- **What you are asked to do**
Scan the listing and work out how many lines contain the word "AskUserQuestion". Nothing but the number should be given.
******
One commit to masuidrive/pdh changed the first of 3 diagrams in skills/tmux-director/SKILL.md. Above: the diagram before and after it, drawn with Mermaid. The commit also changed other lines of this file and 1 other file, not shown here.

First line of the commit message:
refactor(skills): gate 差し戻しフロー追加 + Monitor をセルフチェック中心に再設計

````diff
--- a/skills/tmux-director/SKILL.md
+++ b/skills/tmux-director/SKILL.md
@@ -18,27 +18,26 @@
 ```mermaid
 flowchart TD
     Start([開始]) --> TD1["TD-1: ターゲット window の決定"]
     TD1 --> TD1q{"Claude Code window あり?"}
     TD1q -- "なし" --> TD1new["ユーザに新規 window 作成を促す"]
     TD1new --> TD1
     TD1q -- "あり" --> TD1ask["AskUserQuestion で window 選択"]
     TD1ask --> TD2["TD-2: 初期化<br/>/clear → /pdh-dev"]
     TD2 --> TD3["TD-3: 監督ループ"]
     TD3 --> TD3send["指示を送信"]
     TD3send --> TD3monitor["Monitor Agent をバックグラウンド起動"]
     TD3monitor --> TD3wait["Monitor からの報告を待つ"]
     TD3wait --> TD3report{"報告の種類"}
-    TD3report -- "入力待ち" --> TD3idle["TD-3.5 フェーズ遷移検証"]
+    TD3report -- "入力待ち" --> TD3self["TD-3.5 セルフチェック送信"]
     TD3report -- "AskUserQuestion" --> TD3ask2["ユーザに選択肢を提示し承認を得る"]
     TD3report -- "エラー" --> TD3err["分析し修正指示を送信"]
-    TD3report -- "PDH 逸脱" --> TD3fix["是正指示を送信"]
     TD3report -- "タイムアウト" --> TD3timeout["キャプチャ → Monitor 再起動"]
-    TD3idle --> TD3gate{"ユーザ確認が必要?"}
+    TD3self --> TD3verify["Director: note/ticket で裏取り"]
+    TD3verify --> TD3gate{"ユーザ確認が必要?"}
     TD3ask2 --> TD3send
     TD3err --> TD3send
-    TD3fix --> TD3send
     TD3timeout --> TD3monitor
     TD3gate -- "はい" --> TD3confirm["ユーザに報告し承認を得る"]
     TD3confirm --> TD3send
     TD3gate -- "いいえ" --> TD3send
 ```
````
******
- **Answer to the problem**
2